Scan the listing below and copy every line holding "title".

------------------------------------

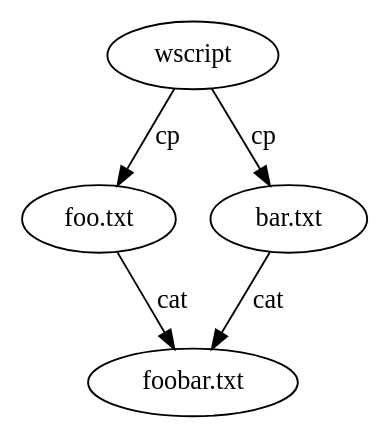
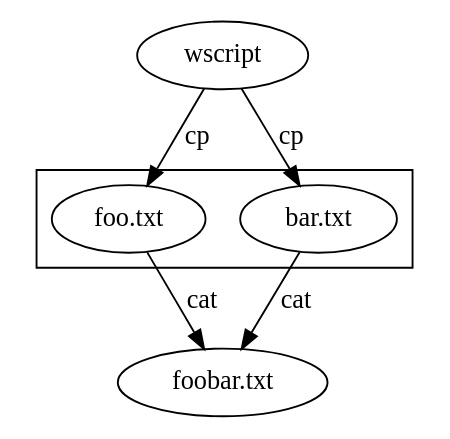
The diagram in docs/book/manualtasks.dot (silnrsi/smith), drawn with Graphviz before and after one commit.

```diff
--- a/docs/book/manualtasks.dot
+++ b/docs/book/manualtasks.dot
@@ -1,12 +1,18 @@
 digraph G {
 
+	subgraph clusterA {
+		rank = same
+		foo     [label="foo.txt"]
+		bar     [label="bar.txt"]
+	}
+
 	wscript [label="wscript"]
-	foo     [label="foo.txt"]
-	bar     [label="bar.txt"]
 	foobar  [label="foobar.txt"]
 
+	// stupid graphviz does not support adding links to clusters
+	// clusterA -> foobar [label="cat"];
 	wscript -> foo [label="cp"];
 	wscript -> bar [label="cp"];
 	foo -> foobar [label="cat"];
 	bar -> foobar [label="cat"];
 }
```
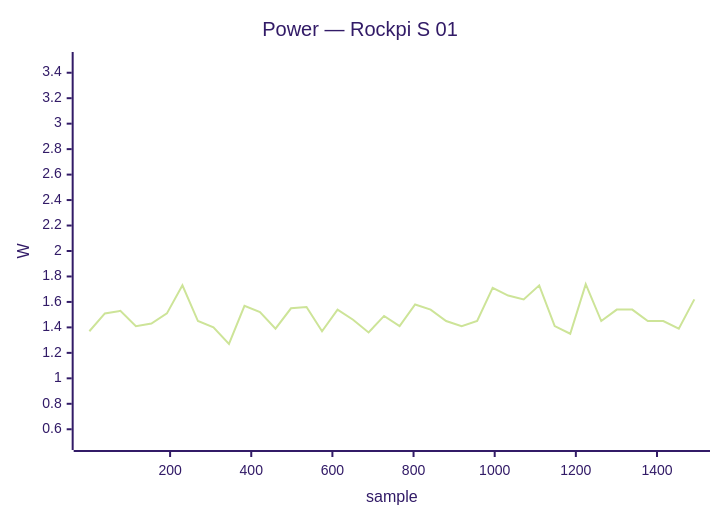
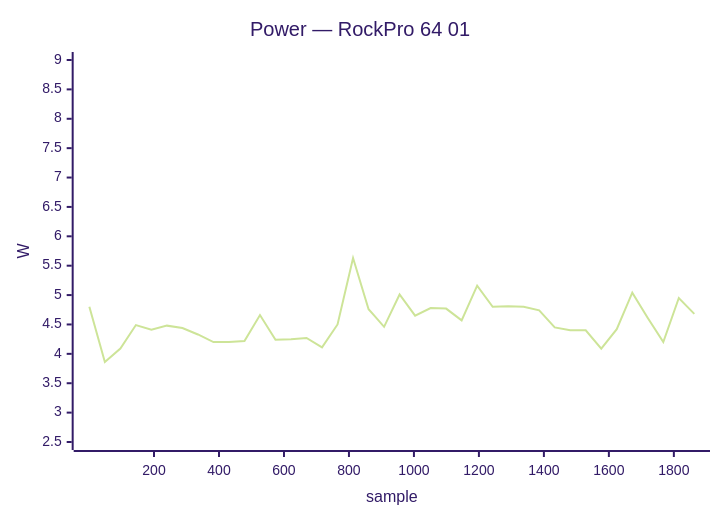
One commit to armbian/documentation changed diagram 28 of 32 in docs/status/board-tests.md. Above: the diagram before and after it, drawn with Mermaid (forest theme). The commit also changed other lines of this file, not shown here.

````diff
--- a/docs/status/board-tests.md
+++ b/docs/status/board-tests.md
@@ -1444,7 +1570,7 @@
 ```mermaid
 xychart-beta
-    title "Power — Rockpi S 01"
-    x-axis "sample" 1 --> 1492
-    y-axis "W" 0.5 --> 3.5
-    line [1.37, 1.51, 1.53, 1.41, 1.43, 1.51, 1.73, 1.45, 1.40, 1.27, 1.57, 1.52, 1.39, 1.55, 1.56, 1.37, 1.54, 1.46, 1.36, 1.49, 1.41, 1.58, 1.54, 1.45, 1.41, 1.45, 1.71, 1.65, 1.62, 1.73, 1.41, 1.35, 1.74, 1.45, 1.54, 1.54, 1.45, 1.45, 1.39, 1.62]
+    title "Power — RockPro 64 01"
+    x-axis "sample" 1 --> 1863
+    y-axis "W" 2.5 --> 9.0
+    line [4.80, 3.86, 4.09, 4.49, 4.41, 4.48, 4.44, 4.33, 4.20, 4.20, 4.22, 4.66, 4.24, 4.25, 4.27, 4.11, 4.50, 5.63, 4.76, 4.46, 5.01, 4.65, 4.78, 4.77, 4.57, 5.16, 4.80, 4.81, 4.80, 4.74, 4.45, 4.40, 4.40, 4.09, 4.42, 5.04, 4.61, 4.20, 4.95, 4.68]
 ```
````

------------------------------------

▸ **Answer space**
-    title "Power — Rockpi S 01"
+    title "Power — RockPro 64 01"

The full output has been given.